Sunday, August 8, 2010

The Mosque That Cannot Be Ignored

After six U.S. Marines fought their way to the peak of Mt. Suribachi in February of 1945, I doubt that there were any citizens of Tokyo who viewed the raising of the American flag over Iwo Jima as a form of "community outreach."

Triumphant armies have always planted their symbols and standards at the conclusion of battle, and I believe that even the most progressive and tolerant elements of Japanese society would have averted their eyes from that symbol to avoid the pain of loss, to avoid a constant reminder of the horrible death suffered by a loved one.

So it will be that we in America must avert our eyes to avoid the pain of loss, because of the cowardice and political correctness of a ruling class that has removed all impediments to the construction of a mosque within yards of Ground Zero.

Indeed, the building over which the mosque will rise is in such close proximity to the World Trade Center site that a piece of landing gear crashed through its roof on the morning of September 11, 2001.

The construction of this mosque will be a heinous act of triumphalism on a scale so massive that it is almost unimaginable.

Over the killing field of 3,000 Americans, men and women who were guilty on the morning of their deaths of nothing more than simply getting up and going to work, the Islamists will smugly plant their flag of victory. Such is the degree of effrontery on the part of its sponsors that it was scheduled to have been opened on September 11, 2011, and was to have been called the Cordoba House, referencing the seat of the Islamic caliphate in Spain in the 8th century, which Muslims consider to be symbolic of Islamic rule in the West.

There is something terribly wrong with the people who would want to do this, and there is something terribly wrong with the people who would allow it to be done when they had the means to prevent it. To desecrate the site of the worst attack on American soil by a foreign enemy, and to do so with a structure glorifying the religion in whose name the terror was perpetrated, staggers the imagination and defies logic.

There is no question that the location is symbolic in a way that sickens most Americans.

The leader of the Cordoba Initiative is one Imam Feisal Rauf, who in the days after the attacks called the United States an accessory to the crime, and said that for all intents and purposes Osama Bin Laden was made in the U.S.A. He has steadfastly refused to condemn Hamas and the Muslim Brotherhood as terrorist organizations. He has dodged questions about the massive funding required to complete the project.

Still, freedom of religion and speech are the basic principles upon which this country was founded, and I'll fight to the death to defend both them and the constitution in which they were enumerated.

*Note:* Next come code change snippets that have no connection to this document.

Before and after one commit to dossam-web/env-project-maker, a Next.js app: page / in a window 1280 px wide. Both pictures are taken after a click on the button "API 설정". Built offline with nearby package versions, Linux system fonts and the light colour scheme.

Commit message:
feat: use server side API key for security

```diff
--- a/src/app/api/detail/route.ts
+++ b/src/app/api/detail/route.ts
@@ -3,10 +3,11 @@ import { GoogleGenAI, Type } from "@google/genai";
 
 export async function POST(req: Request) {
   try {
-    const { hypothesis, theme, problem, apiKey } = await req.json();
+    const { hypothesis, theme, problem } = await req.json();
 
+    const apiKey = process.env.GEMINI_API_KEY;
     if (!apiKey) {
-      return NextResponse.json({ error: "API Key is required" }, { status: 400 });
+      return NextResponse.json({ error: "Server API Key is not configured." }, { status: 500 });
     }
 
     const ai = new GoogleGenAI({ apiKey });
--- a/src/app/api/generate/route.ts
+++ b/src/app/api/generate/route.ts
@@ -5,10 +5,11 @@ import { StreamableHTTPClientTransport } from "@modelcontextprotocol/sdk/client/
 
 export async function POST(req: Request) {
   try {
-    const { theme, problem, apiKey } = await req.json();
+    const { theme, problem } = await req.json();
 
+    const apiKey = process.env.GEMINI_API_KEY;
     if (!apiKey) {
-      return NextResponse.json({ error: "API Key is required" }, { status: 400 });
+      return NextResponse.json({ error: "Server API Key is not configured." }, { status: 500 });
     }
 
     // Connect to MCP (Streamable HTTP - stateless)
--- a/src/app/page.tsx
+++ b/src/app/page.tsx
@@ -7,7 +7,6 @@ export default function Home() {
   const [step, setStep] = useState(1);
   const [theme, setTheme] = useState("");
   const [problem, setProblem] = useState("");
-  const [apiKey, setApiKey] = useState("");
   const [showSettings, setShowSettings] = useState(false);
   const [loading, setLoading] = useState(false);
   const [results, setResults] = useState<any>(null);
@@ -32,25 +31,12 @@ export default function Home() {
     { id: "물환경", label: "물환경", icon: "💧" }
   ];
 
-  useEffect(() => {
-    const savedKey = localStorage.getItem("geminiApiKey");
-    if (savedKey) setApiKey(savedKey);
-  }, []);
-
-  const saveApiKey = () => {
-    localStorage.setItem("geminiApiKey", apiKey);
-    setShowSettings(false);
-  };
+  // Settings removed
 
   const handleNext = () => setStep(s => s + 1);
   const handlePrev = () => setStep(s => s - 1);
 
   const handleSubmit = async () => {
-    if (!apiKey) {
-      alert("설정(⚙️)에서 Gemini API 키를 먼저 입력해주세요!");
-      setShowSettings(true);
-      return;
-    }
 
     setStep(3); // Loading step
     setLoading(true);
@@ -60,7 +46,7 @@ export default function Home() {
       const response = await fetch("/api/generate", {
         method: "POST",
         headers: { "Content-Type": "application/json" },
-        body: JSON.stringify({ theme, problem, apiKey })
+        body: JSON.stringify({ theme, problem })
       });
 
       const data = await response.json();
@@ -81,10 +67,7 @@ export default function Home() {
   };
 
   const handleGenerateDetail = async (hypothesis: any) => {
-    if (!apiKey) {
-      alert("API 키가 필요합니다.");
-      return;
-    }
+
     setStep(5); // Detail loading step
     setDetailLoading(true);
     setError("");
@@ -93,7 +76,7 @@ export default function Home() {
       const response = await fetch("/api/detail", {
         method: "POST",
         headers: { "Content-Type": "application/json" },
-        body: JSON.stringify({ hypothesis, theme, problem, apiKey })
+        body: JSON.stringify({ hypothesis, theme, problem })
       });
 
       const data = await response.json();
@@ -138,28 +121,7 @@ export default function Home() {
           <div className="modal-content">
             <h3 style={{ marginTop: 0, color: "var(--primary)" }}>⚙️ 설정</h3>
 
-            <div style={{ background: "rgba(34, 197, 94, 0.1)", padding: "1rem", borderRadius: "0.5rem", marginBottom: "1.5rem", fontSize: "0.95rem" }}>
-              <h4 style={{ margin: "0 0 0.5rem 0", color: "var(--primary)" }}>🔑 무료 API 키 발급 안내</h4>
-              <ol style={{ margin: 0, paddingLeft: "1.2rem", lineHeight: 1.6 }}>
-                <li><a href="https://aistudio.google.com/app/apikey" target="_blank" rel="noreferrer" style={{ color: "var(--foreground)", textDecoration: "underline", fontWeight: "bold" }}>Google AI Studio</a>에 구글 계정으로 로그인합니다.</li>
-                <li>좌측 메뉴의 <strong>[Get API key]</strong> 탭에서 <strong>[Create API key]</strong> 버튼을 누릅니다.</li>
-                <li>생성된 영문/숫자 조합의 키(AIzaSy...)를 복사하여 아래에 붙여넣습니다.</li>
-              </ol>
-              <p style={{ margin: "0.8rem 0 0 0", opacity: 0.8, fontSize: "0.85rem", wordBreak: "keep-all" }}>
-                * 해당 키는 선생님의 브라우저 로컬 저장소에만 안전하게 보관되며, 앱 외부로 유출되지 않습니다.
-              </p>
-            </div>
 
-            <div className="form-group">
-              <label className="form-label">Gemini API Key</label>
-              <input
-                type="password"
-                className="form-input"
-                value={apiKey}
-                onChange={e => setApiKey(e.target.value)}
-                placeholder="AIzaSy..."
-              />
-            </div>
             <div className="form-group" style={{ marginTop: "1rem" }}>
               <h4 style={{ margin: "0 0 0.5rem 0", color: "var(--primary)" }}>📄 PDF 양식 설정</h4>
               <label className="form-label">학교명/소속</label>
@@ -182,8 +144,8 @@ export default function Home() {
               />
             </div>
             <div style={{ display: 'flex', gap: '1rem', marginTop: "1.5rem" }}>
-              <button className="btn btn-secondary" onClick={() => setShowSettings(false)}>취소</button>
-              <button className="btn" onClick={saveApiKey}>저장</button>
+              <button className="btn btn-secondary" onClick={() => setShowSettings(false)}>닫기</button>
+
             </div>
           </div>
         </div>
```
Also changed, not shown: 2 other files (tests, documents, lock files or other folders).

However, opposition to this mosque isn't about inhibiting religion or speech - there are thousands of mosques in New York - and I recognize that when something can be built “as of right,” meaning that there are no legal obstacles to the construction, we have no right to prevent it. Not liking the builder – or what he’s building - does not trump his right to build.

This case, however, is simply about common decency. If, as the Imam states, the construction of an Islamic Community Center is about building bridges between the cultures, I would think a good way to start would be to be mindful of the sensitivities of a community, a city and a nation that mourns still. There are dozens of sites upon which to build this project. Why here? Why so close to an open wound? We see through you, Imam Rauf, we are not blind, unlike the cowards and quislings that sit on commissions and inhabit City Hall.

The ruling class may have removed the last legal obstacle to your project, but the souls of 3,000 dead Americans cry “NO!” The families of 3,000 dead Americans cry “NO!” The vast majority of New Yorkers are outraged and cry “NO!”

It may mean nothing to you, but there are millions – no, tens of millions – of ordinary Americans who remain deeply wounded by the cowardly attack that killed 3,000 innocents, and who have not forgotten that the pilots of those planes shouted “Allahu Akbar” as they successfully concluded their insane mission.

We will never know peace if a mosque lords over the site of that murderous act of war, Imam Rauf, but know this: you may never know a moment of peace within it.